Actually, Philip Moore is alright. But what of that other chap, John Scott-Whitling? Has anyone ever looked so uncomfortable conducting? Actually, yes - our DoM (who must remain nameless) but enough of him. It seems to be that Richard Scott-Whiteley should remain in the organ-loft, along with the rest of them. Apart, maybe, from one.
Rodney. Ah, dear Rodney. I told you that my comments weren't a blanket condemnation of the entire profession. Rodney, Rodney, Rodney. Latent homosexual, snooker fan and conductor - par excellence - of the Wilchester Choral Society. Rodney knows how to wield a baton! And I would, of course, be honoured to be following his beat in their next performance - of Vaughan-Williams Sea Symphony. Now that takes some conducting skill.

Wednesday, 4 February 2009

A spot of Bother

First of all, my thanks to all of you for your for your recent good wishes. My voice is now 'in the pink' as-it-were, and I am fully functioning in my duties as cathedral musician. Which is a good job really, as getting hold of deputies (many of whom live several miles away) in the recent inclement weather would have been a real problem. In fact, the snow even created problems for the regulars, myself included. What? I hear you cry. But you live within spitting distance on the great west doors, do you not? Indeed I do, dear reader, but I also occupy a basement flat, accessed by a small flight of ancient stone steps, and the subterranean space which makes up my front entrance was buried up to a depth of several feet when I awoke on Tuesday morning!

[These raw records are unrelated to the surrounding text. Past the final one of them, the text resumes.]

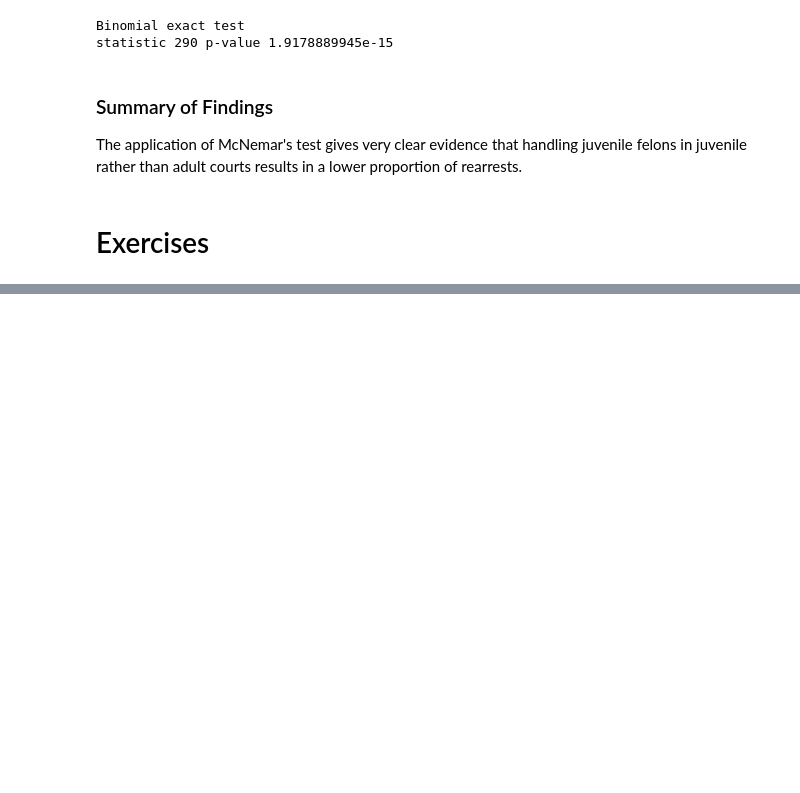
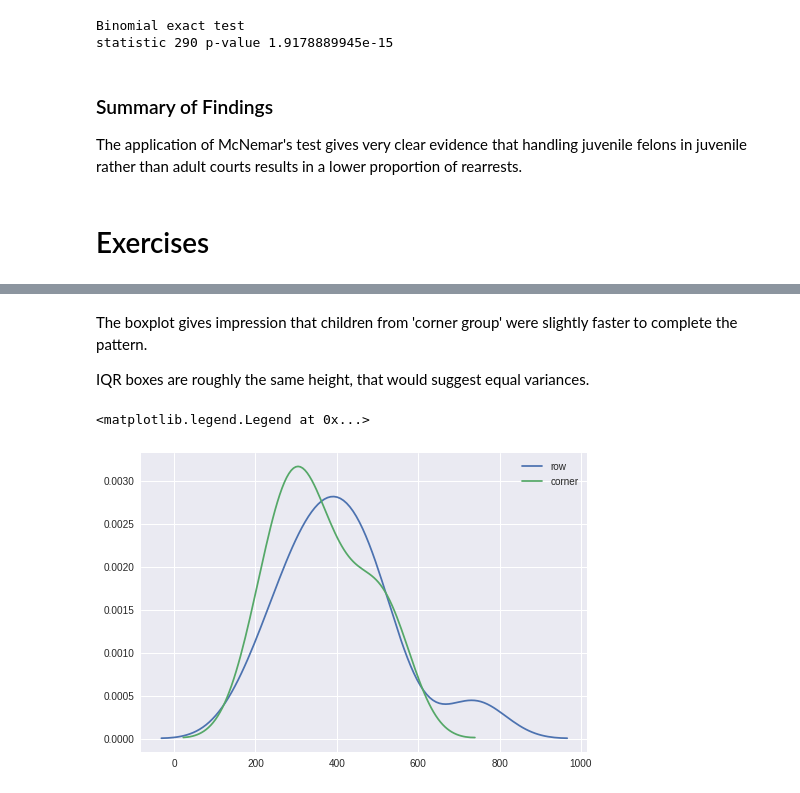
Before and after one commit to seporaitis/hsaur-python, a Jupyter notebook: Chapter3.ipynb, the cells around one changed output, grey strips where cells are left out. Drawn from its saved outputs; the diff is of its cells as text; code cells hidden in the pictures; blank space fills up the shorter version.

```diff
--- a/Chapter3.ipynb
+++ b/Chapter3.ipynb
@@ -409,0 +565,13 @@ The application of McNemar's test gives very clear evidence that handling juveni
+# %% [markdown]
+The boxplot gives impression that children from 'corner group' were slightly faster to complete the pattern.
+
+IQR boxes are roughly the same height, that would suggest equal variances.
+# %%
+fig, ax = plt.subplots()
+sns.kdeplot(data=eft[eft['group'] == 'row']['time'], ax=ax, legend=True)
+sns.kdeplot(data=eft[eft['group'] == 'corner']['time'], ax=ax)
+
+ax.legend(["row", "corner"])
+# %% [output]
+<matplotlib.legend.Legend at 0x...>
+[figure, added]
```
Also changed, not shown: parts of 23 cells of this notebook, 1 other file.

Oh yes, we have certainly 'had the snow' here in Wilchester. But did we close the cathedral? Did we cancel evensong? Did we fail to 'show up' for work? Actually, several of us did. Drane telephoned on Tuesday morning to insist that he would be incapable of turning up that evening, the boy was clearly 'holed up' somewhere with some girl or other (his flat was empty, and his car-parking space unoccupied) and even Rodney cried off, citing some concern over his aged mother. All of which was grist to my mill, as it meant I got the bass solos. We did Stanford in G, too! So you see, every cloud has a silver lining (even though the DoM was in a foul mood having been forced from his usual prancing perch before the choir to the anonymity of the organ loft. We seniors (dec and can) conducted - in as much as any of us needed it - and the effect was a considerable improvement on the norm, though I do say so myself. Well, there we are. A conductor-less choir. No more than some of us were used to in days of yore. In fact, talking of silver linings, it is my fervent hope that this credit recession will finally persuade the Dean and Chapter to see sense and dispense totally with the Director of Music. As long as there is somebody to play the organ, and others of us to sing, what possible use is there for somebody to wave his arms about and distract everybody? And given the rather high proportion of wrong notes evident at evensong on Tuesday, it would not be our young and talented assistant who would 'get the boot', but our older and rather more expensive Director of all things Musical who would 'cop it'. In fact, I feel duty-bound to suggest it to the Dean, in my capacity as Senior Lay-Clerk. And I shall 'keep you posted' as to the outcome.

In other news someone - apropos my last post - wants to know how virgins can be purified. (All I can say is, try finding one these days! They're hardly an abundant commodity here, even in the serried ranks of the cathedral girls choir, by all account. But then, the assistant organist has probably taken personal responsibility for that.) Anyway, where were we? Ah yes, Candlemas! First, the name comes literally from the 'blessing of candles' which took place on that date; second, the purification of the BVM refers to her ritual cleansing after childbirth (of course); and the third name for the festival - presentation of Christ in the temple - refers, quite obviously, to the presentation of Christ in the temple. Any other small doctrinal matters anyone wants explaining?